=== Records for this exercise ===
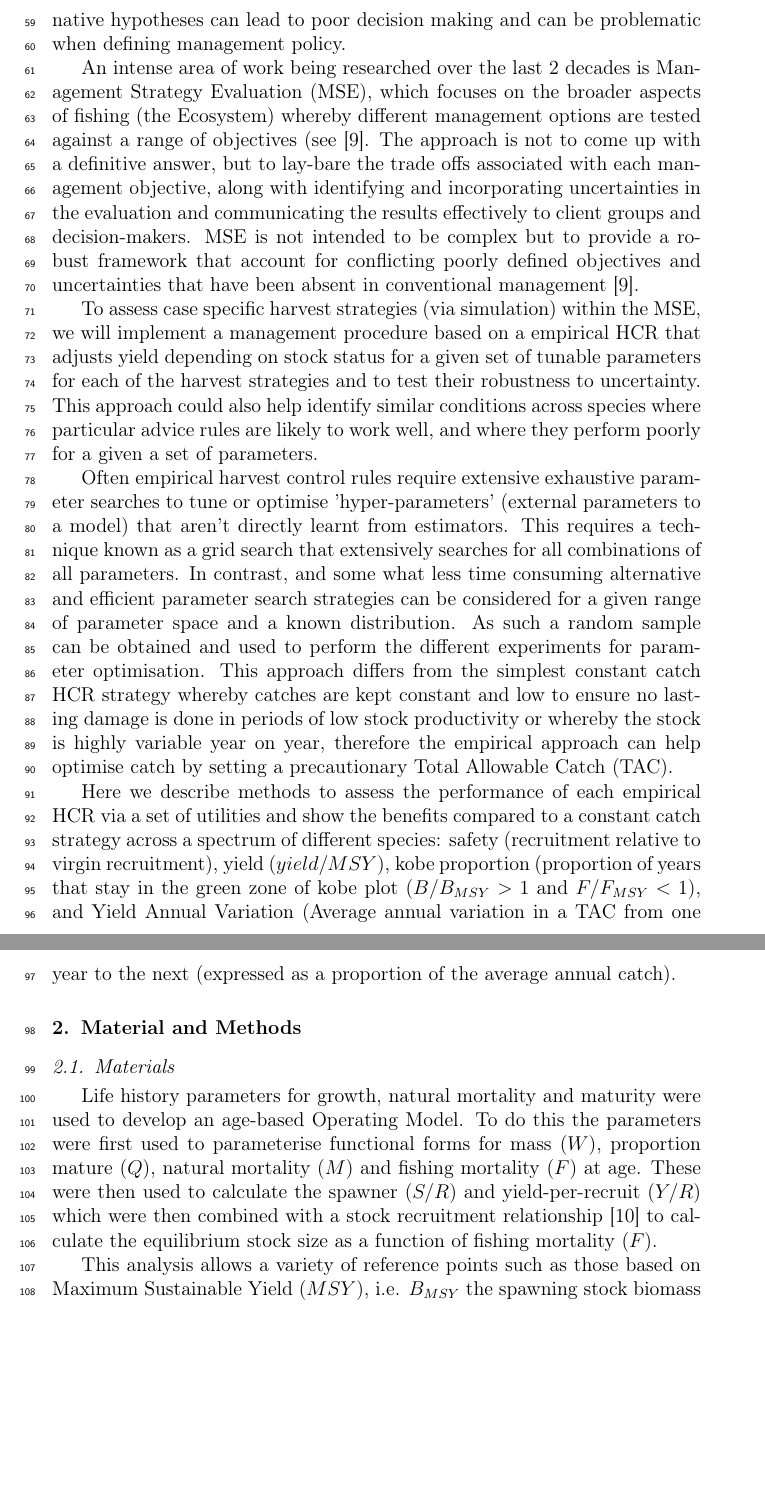
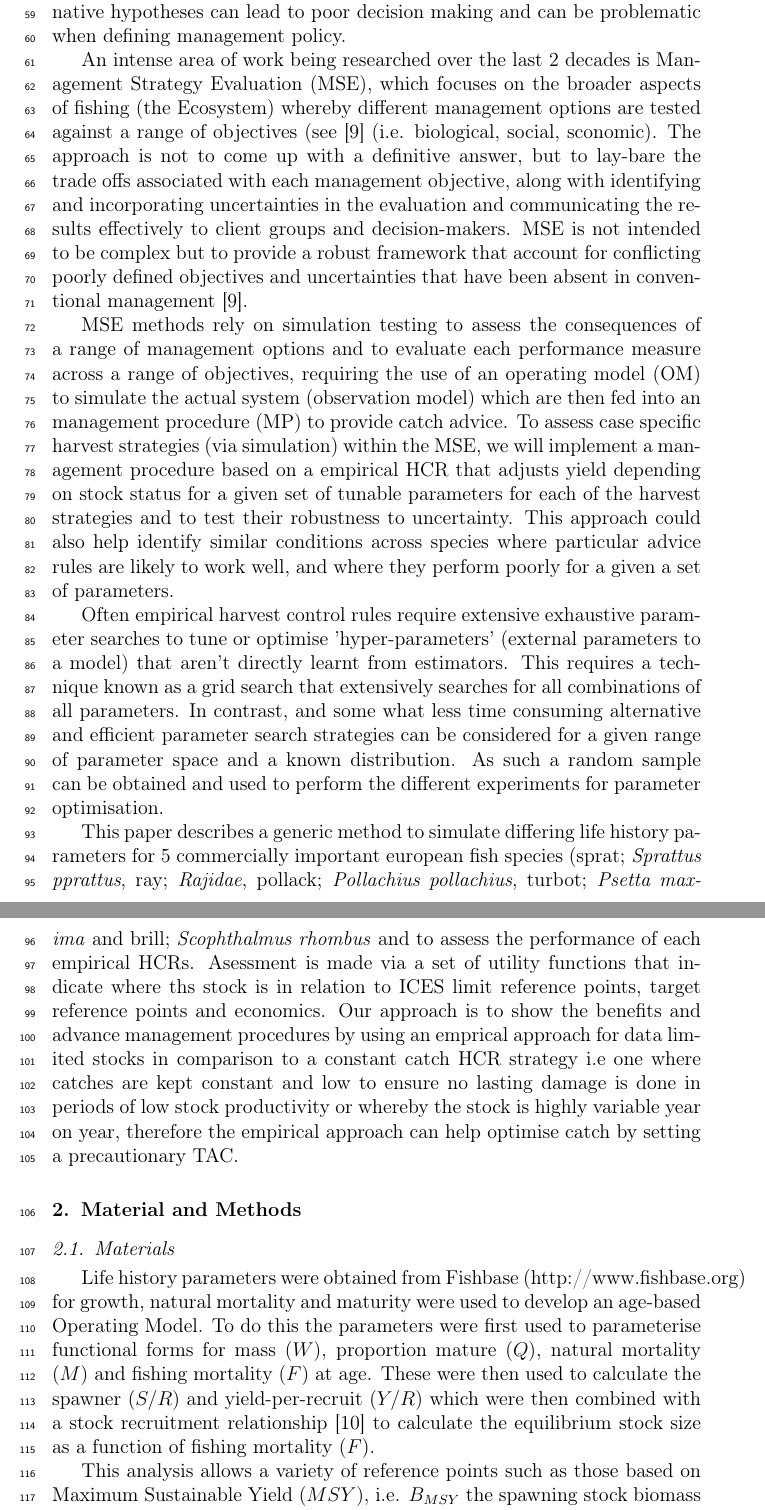
Before and after one commit to laurieKell/randomGrid, a LaTeX paper (tex/randomGrid.tex): two parts of pages 3 and 4 of 17 before the commit and two parts of pages 3 and 4 of 18 after it, joined at a grey line, cut so that both start at the same text, the shorter picture padded with empty space. Compiled offline with pdfLaTeX.

Commit message:
new commit 10th nov

```diff
--- a/tex/randomGrid.tex
+++ b/tex/randomGrid.tex
@@ -140,28 +140,30 @@ Science \sep Publication \sep Complicated
 Sustainability and risks to non target exploited marine fish stock populations requires both estimates of current stock status, the effects of fishing pressure (catchability and fishing effort) and the effects of management measures on target populations, however these data are often lacking.  Subsequently there is increasing concern and a growing need for the development of innovative approaches so that management of all marine stocks not just those of high commercial value can be included into the Common Fisheries Policy (CFP \cite{european2013regulation}) framework. Under the CFP management objectives are to recover stocks and to maintain stocks within safe biological limits to levels that can produce Maximum Sustainable Yield (MSY), including by-catch species by 2015 (Implementation Plan adopted at the World Summit on Sustainable Development, Johannesburg in 2002) and no later than 2020. These conservation objectives are currently being achieved by introducing biological target (can fluctuate around targets) and limit (i.e must not be exceeded) reference points e.g. population size (stock biomass) and/or yields (catches) and/or long–term yields and fishing mortality against which the preservation of stocks within such limits are assessed. These targets or limit reference points are often referred to as harvesting strategies which include an operational component called a harvest control rule (HCR) that are based on indicators (e.g. monitoring data or models) of stock status and to prevent overfishing.
 
 The International Council for the Exploration of the Sea (ICES) categorises stocks in to classes \emph{data-rich}, (categories 1 and 2) i.e those that have a quantitive assessment based on conventional mehods that require large amounts of data that include a long historical time series of catches and sound biological information \cite{bentley2015data}; or \emph{data-limted} \cite{costello2012status}(categories 3 and 4) (often called data poor) those without assessment, forecasts and have limited funding for research. For data-rich stocks ICES uses two types of reference points for providing fisheries advice;
+
 \begin{enumerate}
   \item Precautionary Approach (PA) reference points (those relating to stock status and exploitation relative to precautionary objectives) and
   \item MSY reference points (those relating to achieving MSY)
 \end{enumerate}
+
 In contrast for data limited stocks MSY \emph{proxy} reference points are used to estimate stock status and exploitation.  Often many of the methods used to estimate MSY proxy reference points require length based inputs as they are cheap, easy to collect \cite{quinn1999quantitative} and are related to life history paramters such as fish size, mortality and fecundity as well as fishery selectivity. For example many methods are being developed to estimate MSY, but currently only 4 are approved by ICES, these include, Surplus Production model in Continuous Time (catch based) (SPiCT; \cite{pedersen2017stochastic}, Mean Length Z (MLZ; \cite{gedamke2006estimating}), Length Based Spawner Per Recruit (LBSPR; \cite{hordyk2014some}) and Length Based Indicators (LBI; e.g. \cite{probst2013indicator}). The aforementoned data limited procedures have differing data requirements, intended uses and obviously have their own strengths and weaknesses.
 
 To test the performance of candidate management procedures often requires evaluation of alternative hypothesis about the dynamics of the system e.g. population dynamics (life history dynamics such as growth parameters which are an indication of fishery exploitation levels and management) and the behaviour of the fishery (e.g range contraction and density dependence) etc.. Due to the nature of conflicting objectives, stakeholder interests and the uncertainty in the dynamics of the resource and/or the plausibility of alternative hypotheses can lead to poor decision making and can be problematic when defining management policy.
 
-An intense area of work being researched over the last 2 decades is Management Strategy Evaluation (MSE), which focuses on the broader aspects of fishing (the Ecosystem) whereby different management options are tested against a range of objectives (see \cite{kell2007flr}. The approach is not to come up with a definitive answer, but to lay-bare the trade offs associated with each management objective, along with identifying and incorporating uncertainties in the evaluation and communicating the results effectively to client groups and decision-makers. MSE is not intended to be complex but to provide a robust framework that account for conflicting poorly defined objectives and uncertainties that have been absent in conventional management \cite{kell2007flr}.
+An intense area of work being researched over the last 2 decades is Management Strategy Evaluation (MSE), which focuses on the broader aspects of fishing (the Ecosystem) whereby different management options are tested against a range of objectives (see \cite{kell2007flr} (i.e. biological, social, sconomic). The approach is not to come up with a definitive answer, but to lay-bare the trade offs associated with each management objective, along with identifying and incorporating uncertainties in the evaluation and communicating the results effectively to client groups and decision-makers. MSE is not intended to be complex but to provide a robust framework that account for conflicting poorly defined objectives and uncertainties that have been absent in conventional management \cite{kell2007flr}.
 
-To assess case specific harvest strategies (via simulation) within the MSE, we will implement a management procedure based on a empirical HCR that adjusts yield depending on stock status for a given set of tunable parameters for each of the harvest strategies and to test their robustness to uncertainty.  This approach could also help identify similar conditions across species where particular advice rules are likely to work well, and where they perform poorly for a given a set of parameters.
+MSE methods rely on simulation testing to assess the consequences of a range of management options and to evaluate each performance measure across a range of objectives, requiring the use of an operating model (OM) to simulate the actual system (observation model) which are then fed into an management procedure (MP) to provide catch advice. To assess case specific harvest strategies (via simulation) within the MSE, we will implement a management procedure based on a empirical HCR that adjusts yield depending on stock status for a given set of tunable parameters for each of the harvest strategies and to test their robustness to uncertainty.  This approach could also help identify similar conditions across species where particular advice rules are likely to work well, and where they perform poorly for a given a set of parameters.
 
-Often empirical harvest control rules require extensive exhaustive parameter searches to tune or optimise 'hyper-parameters' (external parameters to a model) that aren’t directly learnt from estimators.  This requires a technique known as a grid search that extensively searches for all combinations of all parameters. In contrast, and some what less time consuming alternative and efficient parameter search strategies can be considered for a given range of parameter space and a known distribution.  As such a random sample can be obtained and used to perform the different experiments for parameter optimisation. This approach differs from the simplest constant catch HCR strategy whereby catches are kept constant and low to ensure no lasting damage is done in periods of low stock productivity or whereby the stock is highly variable year on year, therefore the empirical approach can help optimise catch by setting a precautionary Total Allowable Catch (TAC).
+Often empirical harvest control rules require extensive exhaustive parameter searches to tune or optimise 'hyper-parameters' (external parameters to a model) that aren’t directly learnt from estimators.  This requires a technique known as a grid search that extensively searches for all combinations of all parameters. In contrast, and some what less time consuming alternative and efficient parameter search strategies can be considered for a given range of parameter space and a known distribution.  As such a random sample can be obtained and used to perform the different experiments for parameter optimisation.
 
-Here we describe methods to assess the performance of each empirical HCR via a set of utilities and show the benefits compared to a constant catch strategy across a spectrum of different species: safety (recruitment relative to virgin recruitment), yield ($yield/MSY$), kobe proportion (proportion of years that stay in the green zone of kobe plot ($B/B_{MSY} >1$ and $F/F_{MSY} <1$), and Yield Annual Variation (Average annual variation in a TAC from one year to the next (expressed as a proportion of the average annual catch).
+This paper describes a generic method to simulate differing life history parameters for 5 commercially important european fish species  (sprat; \emph{Sprattus pprattus}, ray; \emph{Rajidae}, pollack; \emph{Pollachius pollachius}, turbot; \emph{Psetta maxima} and brill; \emph{Scophthalmus rhombus} and to assess the performance of each empirical HCRs.  Asessment is made via a set of utility functions that indicate where ths stock is in relation to ICES limit reference points, target reference points and economics. Our approach is to show the benefits and advance management procedures by using an emprical approach for data limited stocks in comparison to a constant catch HCR strategy i.e one where catches are kept constant and low to ensure no lasting damage is done in periods of low stock productivity or whereby the stock is highly variable year on year, therefore the empirical approach can help optimise catch by setting a precautionary TAC.
 
 
 \section{Material and Methods}
 \subsection{Materials}
 
 
-Life history parameters for growth, natural mortality and maturity were used to develop an age-based Operating Model. To do this the parameters were first used to parameterise functional forms for mass ($W$), proportion mature ($Q$), natural mortality ($M$) and fishing mortality ($F$) at age. These were then used to calculate the  spawner ($S/R$) and yield-per-recruit ($Y/R$) which were then combined with a stock recruitment relationship \cite{sissenwine1987alternative} to calculate the equilibrium stock size as a function of fishing mortality ($F$).
+Life history parameters were obtained from Fishbase (http://www.fishbase.org) for growth, natural mortality and maturity were used to develop an age-based Operating Model. To do this the parameters were first used to parameterise functional forms for mass ($W$), proportion mature ($Q$), natural mortality ($M$) and fishing mortality ($F$) at age. These were then used to calculate the  spawner ($S/R$) and yield-per-recruit ($Y/R$) which were then combined with a stock recruitment relationship \cite{sissenwine1987alternative} to calculate the equilibrium stock size as a function of fishing mortality ($F$).
 
 This analysis allows a variety of reference points such as those based on Maximum Sustainable Yield ($MSY$), i.e. $B_{MSY}$ the spawning stock biomass ($S$) and $F_{MSY}$ the fishing mortality that produces $MSY$ at equilibrium to be estimated. Other reference points are $F_{0.1}$ the fishing mortality on the yield per recruit curve where the slope is 10\% of that at the origin, a conservative proxy for $F_{MSY}$; and
 $F_{Crash}$ which is the fishing mortality that will drive the stock to extinction since it is equivalent to a $R/S$ greater than the slope at the origin of the stock recruitment relationship, i.e. recruitment can not replace removals for a fishing mortality equal to $F_{Crash}$.
```
Also changed, not shown: tex/fig2.png, tex/fig3.png, tex/randomGrid.tex (10 more changed lines), 3 other files.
===
> **Exercise directions**: Each line in which the string "slope" is found must be copied from the data.

> **Answer for the task**:
 This analysis allows a variety of reference points such as those based on Maximum Sustainable Yield ($MSY$), i.e. $B_{MSY}$ the spawning stock biomass ($S$) and $F_{MSY}$ the fishing mortality that produces $MSY$ at equilibrium to be estimated. Other reference points are $F_{0.1}$ the fishing mortality on the yield per recruit curve where the slope is 10\% of that at the origin, a conservative proxy for $F_{MSY}$; and
 $F_{Crash}$ which is the fishing mortality that will drive the stock to extinction since it is equivalent to a $R/S$ greater than the slope at the origin of the stock recruitment relationship, i.e. recruitment can not replace removals for a fishing mortality equal to $F_{Crash}$.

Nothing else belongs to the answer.